Work required
The word "campaigns" occurs in some lines of the data. Return each such line.

Edit difference data:

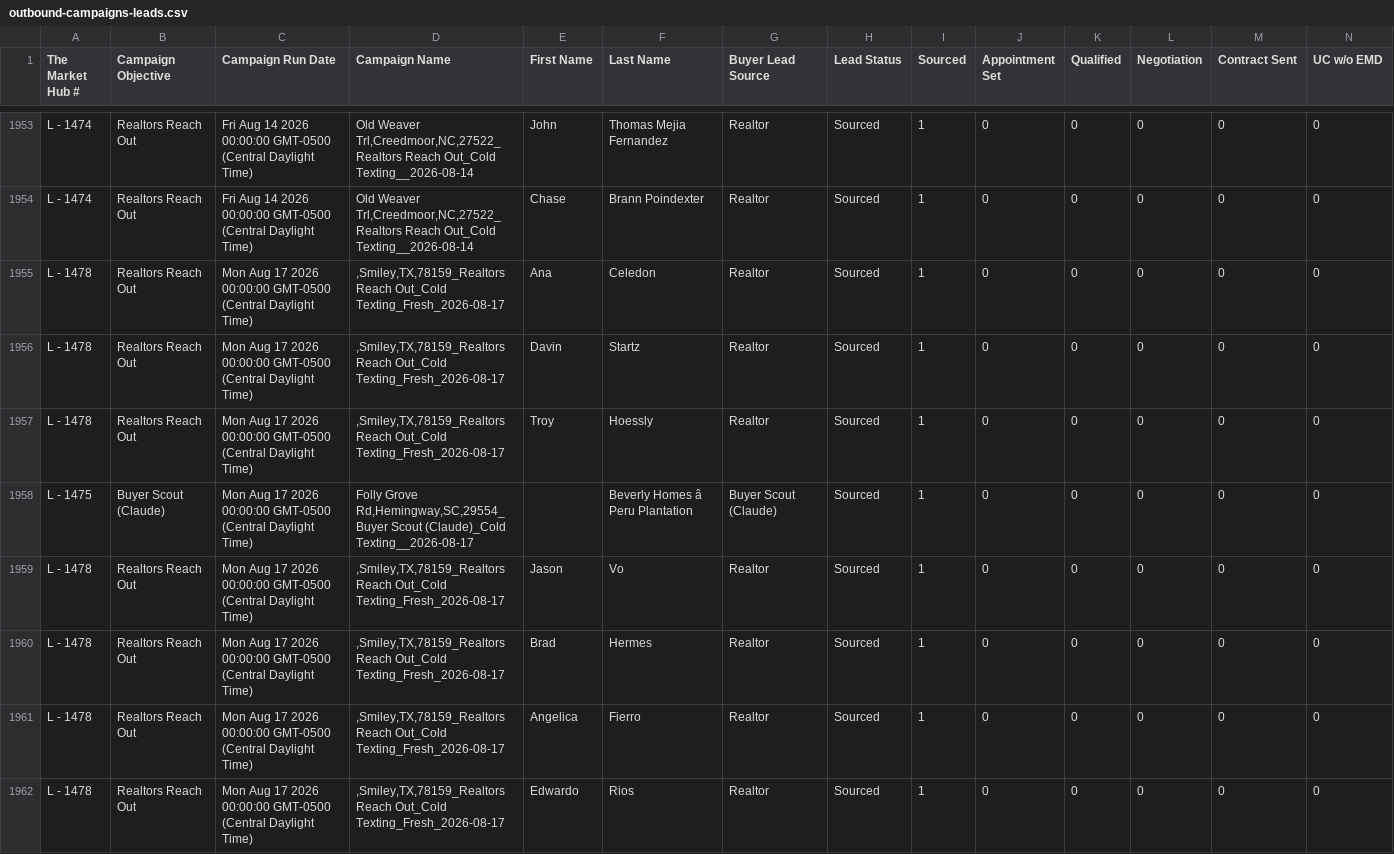
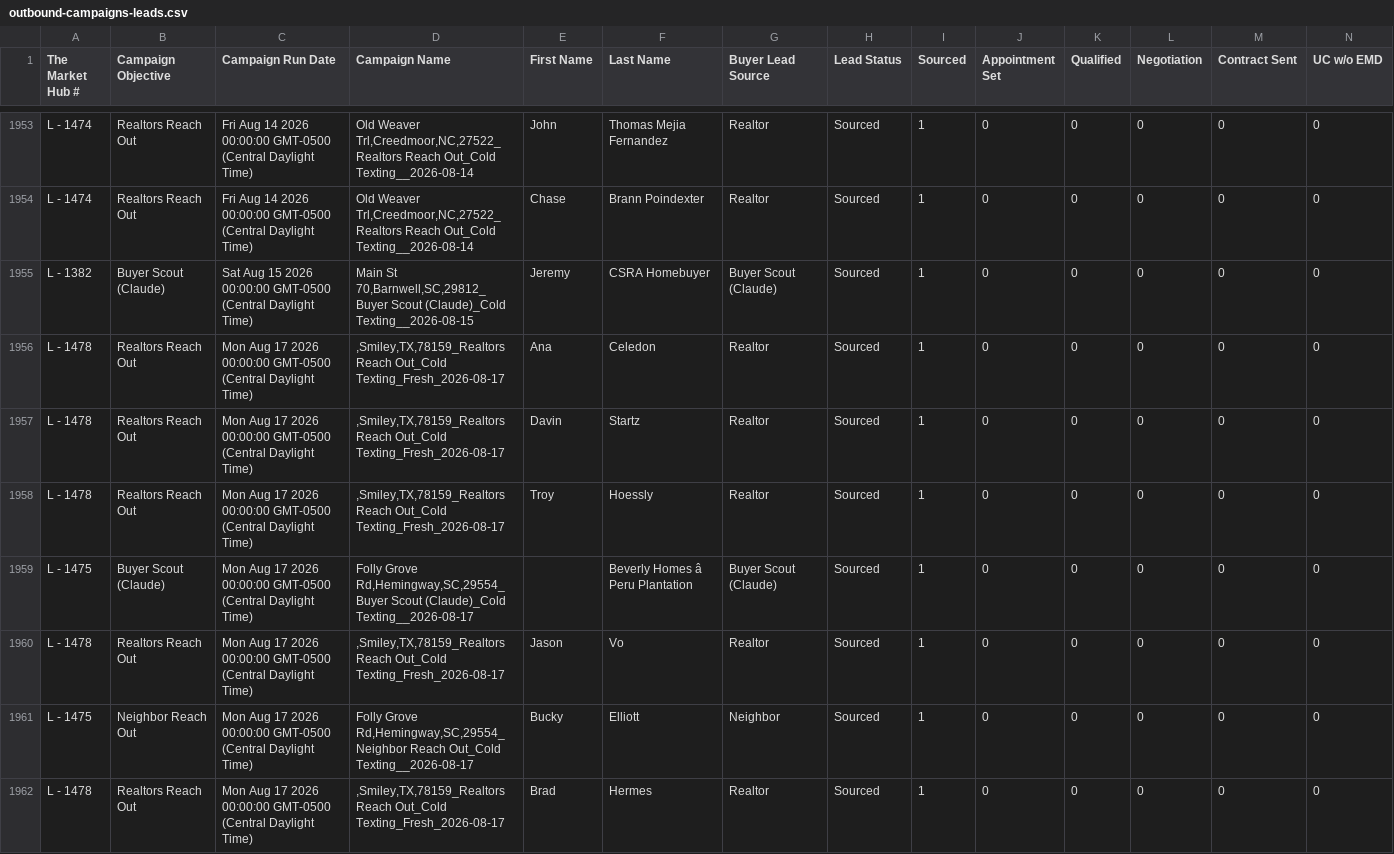
Before and after one commit to GoldSoilInc/Property-Card-Reports, a CSV file: data/outbound-campaigns-leads.csv, drawn as a sheet; only a part is shown, gaps mark what is left out; the shorter side is filled out with more unchanged rows; rows hold the shown columns only; the diff names each change by its address in the sheet, - before the commit and + after, or states it on an @@ line.

Commit message:
Update outbound-campaigns-leads.csv from Google Sheets

```diff
--- a/data/outbound-campaigns-leads.csv
+++ b/data/outbound-campaigns-leads.csv
+row 1955: L - 1382 | Buyer Scout (Claude) | Sat Aug 15 2026 00:00:00 GMT-0500 (Central Daylight Time) | Main St 70,Barnwell,SC,29812_Buyer Scout (Claude)_Cold Texting__2026-08-15 | Jeremy | CSRA Homebuyer | Buyer Scout (Claude) | Sourced | 1 | 0 | 0 | 0 | 0 | 0
+row 1961: L - 1475 | Neighbor Reach Out | Mon Aug 17 2026 00:00:00 GMT-0500 (Central Daylight Time) | Folly Grove Rd,Hemingway,SC,29554_Neighbor Reach Out_Cold Texting__2026-08-17 | Bucky | Elliott | Neighbor | Sourced | 1 | 0 | 0 | 0 | 0 | 0
```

Response
Before and after one commit to GoldSoilInc/Property-Card-Reports, a CSV file: data/outbound-campaigns-leads.csv, drawn as a sheet; only a part is shown, gaps mark what is left out; the shorter side is filled out with more unchanged rows; rows hold the shown columns only; the diff names each change by its address in the sheet, - before the commit and + after, or states it on an @@ line.
Update outbound-campaigns-leads.csv from Google Sheets
--- a/data/outbound-campaigns-leads.csv
+++ b/data/outbound-campaigns-leads.csv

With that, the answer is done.